Research Projects

Participating in any of our investigations involves a mutually beneficial relationship with the Anxiety & Health Behaviors Lab. Participants will be adequately compensated for their time and efforts devoted to helping us learn more about the nature and treatment of anxiety disorders and related problems. Depending on the study, participants may receive monetary remuneration, comprehensive diagnostic interviews and assessments at no cost, or treatment at no cost.

For more information about participating in clinical research, we would like to direct you to the following brochures prepared by the National Institutes of Health:

For more questions about participating in any of our investigations, please contact us at


We currently have six active studies. Please review the overview of aims and procedures for each study and determine which study may be the best fit for you.

CO2 Reactivity as a Biomarker of Non-response to Exposure-Based Therapy

Sponsor: National Institute of Mental Health
Objective: Cognitive behavior therapy (CBT) is an effective treatment for anxiety and fear-related disorders. However, some patients fail to achieve complete remission or show a return of anxiety symptoms following treatment. The purpose of the study is to determine the extent to which one’s emotional reaction to a CO2 inhalation task can help predict who might or might not respond to therapy. If CO2 reactivity proves to be successful in predicting who will benefit from CBT versus who will not, clinicians can make better decisions about which patients should be treated with CBT.
Clinical Trials Registry: Click here.
Status: This study is currently recruiting participants.
IRB Protocol: 2016-09-0150

Community-based Smoking Cessation Treatment for Adults With High Stress Sensitivity. (STEP3)

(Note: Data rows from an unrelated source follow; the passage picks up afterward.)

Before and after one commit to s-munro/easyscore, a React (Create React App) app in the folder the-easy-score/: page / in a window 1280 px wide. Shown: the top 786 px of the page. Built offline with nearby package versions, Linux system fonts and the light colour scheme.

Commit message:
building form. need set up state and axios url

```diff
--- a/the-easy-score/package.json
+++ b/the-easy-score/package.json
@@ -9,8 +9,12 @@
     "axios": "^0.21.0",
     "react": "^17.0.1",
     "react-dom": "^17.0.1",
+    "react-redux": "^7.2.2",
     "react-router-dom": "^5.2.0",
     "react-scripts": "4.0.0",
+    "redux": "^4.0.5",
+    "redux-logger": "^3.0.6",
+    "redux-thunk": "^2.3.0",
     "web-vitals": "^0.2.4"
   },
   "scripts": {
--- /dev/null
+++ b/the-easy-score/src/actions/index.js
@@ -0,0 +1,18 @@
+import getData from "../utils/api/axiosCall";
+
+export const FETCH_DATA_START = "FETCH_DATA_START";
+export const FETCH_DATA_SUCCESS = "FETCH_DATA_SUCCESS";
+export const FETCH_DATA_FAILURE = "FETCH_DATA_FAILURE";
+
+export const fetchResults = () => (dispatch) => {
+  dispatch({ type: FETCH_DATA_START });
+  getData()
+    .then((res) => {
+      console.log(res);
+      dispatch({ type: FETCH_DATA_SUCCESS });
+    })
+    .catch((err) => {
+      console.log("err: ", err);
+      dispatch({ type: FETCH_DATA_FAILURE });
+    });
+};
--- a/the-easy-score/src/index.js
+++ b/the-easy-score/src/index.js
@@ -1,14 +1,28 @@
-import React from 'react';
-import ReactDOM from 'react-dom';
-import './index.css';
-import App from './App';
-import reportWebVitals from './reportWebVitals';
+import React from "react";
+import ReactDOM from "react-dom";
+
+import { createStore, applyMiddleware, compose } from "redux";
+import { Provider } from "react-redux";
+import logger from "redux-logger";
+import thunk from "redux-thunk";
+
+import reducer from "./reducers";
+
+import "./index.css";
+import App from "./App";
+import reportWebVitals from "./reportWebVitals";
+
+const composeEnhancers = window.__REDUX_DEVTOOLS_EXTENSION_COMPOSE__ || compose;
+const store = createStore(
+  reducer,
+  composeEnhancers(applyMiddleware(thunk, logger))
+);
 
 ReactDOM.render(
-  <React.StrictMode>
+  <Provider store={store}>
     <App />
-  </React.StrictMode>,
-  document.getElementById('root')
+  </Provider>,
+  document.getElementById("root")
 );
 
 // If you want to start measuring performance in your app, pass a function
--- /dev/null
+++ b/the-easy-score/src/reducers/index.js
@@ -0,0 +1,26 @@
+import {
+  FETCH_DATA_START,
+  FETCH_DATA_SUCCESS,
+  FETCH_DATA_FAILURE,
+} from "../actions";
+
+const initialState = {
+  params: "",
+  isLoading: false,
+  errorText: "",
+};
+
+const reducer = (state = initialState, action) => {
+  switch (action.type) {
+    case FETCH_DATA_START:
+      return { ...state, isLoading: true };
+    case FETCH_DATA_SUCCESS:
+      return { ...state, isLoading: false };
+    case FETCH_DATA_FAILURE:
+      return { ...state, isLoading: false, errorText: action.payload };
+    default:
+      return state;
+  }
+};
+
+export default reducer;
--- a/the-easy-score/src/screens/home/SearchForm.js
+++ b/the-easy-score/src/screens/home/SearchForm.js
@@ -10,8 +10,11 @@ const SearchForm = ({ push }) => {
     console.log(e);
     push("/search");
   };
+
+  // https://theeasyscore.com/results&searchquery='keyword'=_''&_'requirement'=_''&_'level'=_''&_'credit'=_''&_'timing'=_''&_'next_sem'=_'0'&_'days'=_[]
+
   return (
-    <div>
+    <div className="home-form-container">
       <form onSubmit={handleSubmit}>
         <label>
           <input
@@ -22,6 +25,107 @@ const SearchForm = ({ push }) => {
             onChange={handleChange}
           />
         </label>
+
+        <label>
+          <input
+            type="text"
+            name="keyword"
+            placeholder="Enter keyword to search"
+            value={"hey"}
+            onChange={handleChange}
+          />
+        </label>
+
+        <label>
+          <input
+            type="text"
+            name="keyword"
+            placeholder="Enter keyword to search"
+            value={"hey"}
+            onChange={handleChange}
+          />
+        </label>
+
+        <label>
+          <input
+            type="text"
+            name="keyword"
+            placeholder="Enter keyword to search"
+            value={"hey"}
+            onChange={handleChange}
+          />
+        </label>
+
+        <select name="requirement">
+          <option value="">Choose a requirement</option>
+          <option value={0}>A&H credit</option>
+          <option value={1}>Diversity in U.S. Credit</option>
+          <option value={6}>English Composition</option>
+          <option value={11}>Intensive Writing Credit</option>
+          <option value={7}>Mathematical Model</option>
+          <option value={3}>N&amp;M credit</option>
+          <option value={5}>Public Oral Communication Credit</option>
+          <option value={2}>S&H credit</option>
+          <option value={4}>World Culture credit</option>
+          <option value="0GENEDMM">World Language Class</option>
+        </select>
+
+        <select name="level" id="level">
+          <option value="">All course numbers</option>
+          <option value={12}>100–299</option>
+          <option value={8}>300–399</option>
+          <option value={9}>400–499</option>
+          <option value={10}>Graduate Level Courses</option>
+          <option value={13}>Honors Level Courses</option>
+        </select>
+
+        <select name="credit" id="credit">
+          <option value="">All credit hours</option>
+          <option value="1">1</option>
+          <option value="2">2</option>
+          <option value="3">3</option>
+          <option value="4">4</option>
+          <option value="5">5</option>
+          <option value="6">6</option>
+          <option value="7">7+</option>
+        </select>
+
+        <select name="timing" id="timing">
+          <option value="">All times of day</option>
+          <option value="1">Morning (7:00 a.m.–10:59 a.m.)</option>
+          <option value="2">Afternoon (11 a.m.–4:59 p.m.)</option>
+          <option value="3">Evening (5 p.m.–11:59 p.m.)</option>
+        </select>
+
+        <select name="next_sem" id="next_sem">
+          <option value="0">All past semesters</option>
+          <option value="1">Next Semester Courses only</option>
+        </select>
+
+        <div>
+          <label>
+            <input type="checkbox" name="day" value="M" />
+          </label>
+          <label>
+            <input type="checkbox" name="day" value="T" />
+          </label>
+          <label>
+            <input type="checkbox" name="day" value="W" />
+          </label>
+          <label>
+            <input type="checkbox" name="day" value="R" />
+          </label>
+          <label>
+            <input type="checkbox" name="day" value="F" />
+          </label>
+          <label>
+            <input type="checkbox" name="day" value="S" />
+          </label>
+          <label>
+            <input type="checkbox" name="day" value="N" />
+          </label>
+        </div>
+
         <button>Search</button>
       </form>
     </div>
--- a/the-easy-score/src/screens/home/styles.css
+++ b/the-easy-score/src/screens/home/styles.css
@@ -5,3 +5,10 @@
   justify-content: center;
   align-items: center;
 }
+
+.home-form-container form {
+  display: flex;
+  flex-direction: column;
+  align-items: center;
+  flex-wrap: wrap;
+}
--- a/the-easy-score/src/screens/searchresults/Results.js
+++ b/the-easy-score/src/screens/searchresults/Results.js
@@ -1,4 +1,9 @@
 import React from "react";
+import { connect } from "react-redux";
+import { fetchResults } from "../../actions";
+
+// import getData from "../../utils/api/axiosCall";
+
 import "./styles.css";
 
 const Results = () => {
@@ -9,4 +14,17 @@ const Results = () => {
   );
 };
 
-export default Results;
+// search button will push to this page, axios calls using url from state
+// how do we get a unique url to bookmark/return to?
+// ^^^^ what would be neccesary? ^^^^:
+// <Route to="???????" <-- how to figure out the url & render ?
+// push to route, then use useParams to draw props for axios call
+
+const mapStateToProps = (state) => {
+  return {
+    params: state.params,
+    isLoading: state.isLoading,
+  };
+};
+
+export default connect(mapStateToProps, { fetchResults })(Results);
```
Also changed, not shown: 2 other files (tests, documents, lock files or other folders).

Sponsor: National Cancer Institute
Objective: Cigarette smoking is the leading cause of preventable death in the United States, contributing to over 480,000 deaths each year or about 1 of every 5 deaths. Though approximately 70% of current adult smokers are motivated to quit , and significant strides have been made in the development of effective smoking cessation treatments, most established interventions are associated with relatively low long-term abstinence rates (15-35%). The purpose of the study is to determine the efficacy of an aerobic exercise based smoking cessation intervention in people with high anxiety sensitivity. Participants will be assigned a personal trainer at the YMCA to assist with intervention adherence, receive Nicotine Replacement Therapy in the form of patches, and counseling through the Texas Tobacco Quitline.
IRB Protocol: 2016-12-0049

Tobacco Cessation Following Psychiatric Hospitalization

Sponsor: Cancer Prevention and Research Institute of Texas
Objective: Cigarette smoking is the leading cause of death and disability in the United States. People with psychiatric disorders consume almost half (44.3%) of all cigarettes smoked in the U.S. Effective quit smoking treatments for people with psychiatric disorders are sorely needed. Our aims in the current project are to develop and test an iPad tablet, motivational counseling intervention that does not require a trained professional counselor. Our goal is to conduct a clinical study to evaluate the effectiveness of this iPad-based, Sustained Care intervention for smokers engaged in psychiatric hospitalization, by comparing it to the brief advice to quit smoking that is part of usual hospital care. Those who receive the iPad intervention will also be provided with quit smoking resources (Texas Tobacco Quitline referral and nicotine patches) upon hospital discharge.
IRB Protocol: 00002552